Countless experts have suggested that Facebook can be a cost effective tool to market a business, sell a product or to promote a brand. It is very much true that little effort is required – and setting up a Facebook page is in fact far easier than building a website.
As a marketing tool it can allow users an easy way to connect with a potential audience very quickly. And that audience is truly massive.
According to the latest research from digital marketing firm Zephoria, as of June of this year there were 2.41 billion monthly active users (MAU), an 8% increase from the previous year; and 1.59 billion people on average log onto Facebook daily and could be considered daily active users (DAU). The average time spent per Facebook visit was reported to be 20 minutes, and 16 million local business pages had been created as of May 2013, a 100% increase from 8 million in June 2012.
For all of those reasons it is easy to see why Zephoria noted, “Facebook is simply too big to ignore as an on-going part of your digital marketing communications program.”
Clearly many businesses agree, as 42% of marketers reported that Facebook is critical or important to their business. Facebook – and social media in general – will likely continue to be an important part of marketing efforts, but the question will come down to how effective it is compared to the effort that goes into it.
Like To Like
One other point should also be called out from Zephoria’s study, notably: “on average, the Like and Share Buttons are viewed across almost 10 million websites daily.”
Posts on Facebook can also be liked and shared, and for years both have been seen as an indicator of the interest in said post.
There have even been serious discussions, tips and no shortage of suggestions on how users/businesses can get more likes on Facebook. “Experts” suggest creating engaging posts, posting often, using eye-catching images and being relevant.
When done correctly it is easy to get dozens, hundreds and even thousands of likes. For an individual that could be gratifying in itself, and for a business thousands of likes could be a key to success.
However, we should consider the value of a “like.”
For a business a like isn’t a sale, and while it might be rewarding that a business or brand is well liked that alone doesn’t matter if those likers aren’t actually customers. Likes don’t equate to sales, but likes also don’t even equate to engagement.
Perhaps that ability to “like” or “share” something is actually a problem. Each requires so little effort that far too much is liked, far too much is shared. It has resulted in a constant flow of information that is forgotten or passed over almost as quickly as it is shared.
Consider a business that posts a new product or event in its feed. The item may be liked hundreds or even thousands of times, which would suggest serious interest. However, it is actually akin to a “false positive” in that many who see it may have only passing interest but opt to “like” it because it is so easy to do so.
This has created a “like minded” mentality, where many people may even feel obligated to click that “like” button. For this reason in any marketing post that serves as a call to action, likes aren’t very good indicators of actual interest. Likes may not result in sales or even a click through to a website.

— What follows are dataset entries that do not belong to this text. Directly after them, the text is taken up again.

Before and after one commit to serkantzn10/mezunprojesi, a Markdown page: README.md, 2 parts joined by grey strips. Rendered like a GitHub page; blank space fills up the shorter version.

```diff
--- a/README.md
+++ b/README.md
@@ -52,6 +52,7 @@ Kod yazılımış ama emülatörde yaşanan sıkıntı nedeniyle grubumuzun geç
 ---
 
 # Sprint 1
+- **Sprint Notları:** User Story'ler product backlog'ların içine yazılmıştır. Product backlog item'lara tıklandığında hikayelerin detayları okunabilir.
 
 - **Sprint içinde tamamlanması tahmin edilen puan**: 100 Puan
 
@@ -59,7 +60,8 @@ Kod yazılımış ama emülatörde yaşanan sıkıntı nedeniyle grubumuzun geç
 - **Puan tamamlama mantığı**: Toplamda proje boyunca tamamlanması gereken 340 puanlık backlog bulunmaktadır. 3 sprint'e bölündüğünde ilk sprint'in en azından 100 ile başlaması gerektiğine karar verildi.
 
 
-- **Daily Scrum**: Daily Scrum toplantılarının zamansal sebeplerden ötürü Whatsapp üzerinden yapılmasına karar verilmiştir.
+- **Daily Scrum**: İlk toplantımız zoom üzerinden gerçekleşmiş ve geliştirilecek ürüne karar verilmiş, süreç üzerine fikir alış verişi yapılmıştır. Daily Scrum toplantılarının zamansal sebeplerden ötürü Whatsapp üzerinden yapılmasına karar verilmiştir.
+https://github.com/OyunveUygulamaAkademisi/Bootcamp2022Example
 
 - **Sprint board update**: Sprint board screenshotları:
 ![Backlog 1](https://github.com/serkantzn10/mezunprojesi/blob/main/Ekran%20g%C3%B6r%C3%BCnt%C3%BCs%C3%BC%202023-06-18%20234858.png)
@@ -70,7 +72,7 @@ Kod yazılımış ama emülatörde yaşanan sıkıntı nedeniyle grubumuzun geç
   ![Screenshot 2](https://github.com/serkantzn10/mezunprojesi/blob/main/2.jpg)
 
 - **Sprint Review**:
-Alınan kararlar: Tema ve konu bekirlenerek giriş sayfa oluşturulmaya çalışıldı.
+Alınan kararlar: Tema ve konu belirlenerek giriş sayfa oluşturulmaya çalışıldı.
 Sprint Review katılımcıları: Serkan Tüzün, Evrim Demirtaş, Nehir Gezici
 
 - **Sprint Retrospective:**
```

The problem can often be magnified as something gets more likes because of the follower mentality that social media has created. In other words, a post that has thousands of likes could get even more likes because people want to be included.
Even Facebook has seen the problem with the Like counter on the news feed and could soon hide the number.
It could be argued that a “share” would seem a far more effective gauge of actual interest, and could also spread the message, but yet still may not actually do much beyond that.
There are options to promote or “boost” a post, and to send it out to those with similar interests, but again this may just result in more likes and few sales or little engagement.
The reason is that Facebook, with its billions of users, is actually too big of a market to crack. A boosted post that goes out to 10,000 or even 100,000 is unlikely to hit the target audience effectively. Major brands could spend the money to reach the masses, as they already do via traditional advertising and marketing efforts, but for small businesses and niche brands such promotions are unlikely to have a meaningful ROI (return on investment).
“Social media killed traditional media, and has turned its gun on itself,” warned social media consultant Lon Safko, author of The Social Media Bible.
“Social media marketing doesn’t work anymore,” he added. “You can pay for the click thru, but no one clicks. They will never leave Facebook to go to your web page.”
Safko explained that social media does have its benefits and businesses – especially small and independent businesses – should have a Facebook presence. However, marketing efforts on social media should be in line with other traditional forms of marketing.
“The only conclusion is to do everything and see if anything works,” Safko noted. “If anyone says they have a secret on how to use Social Media to effectively market, they are lying.”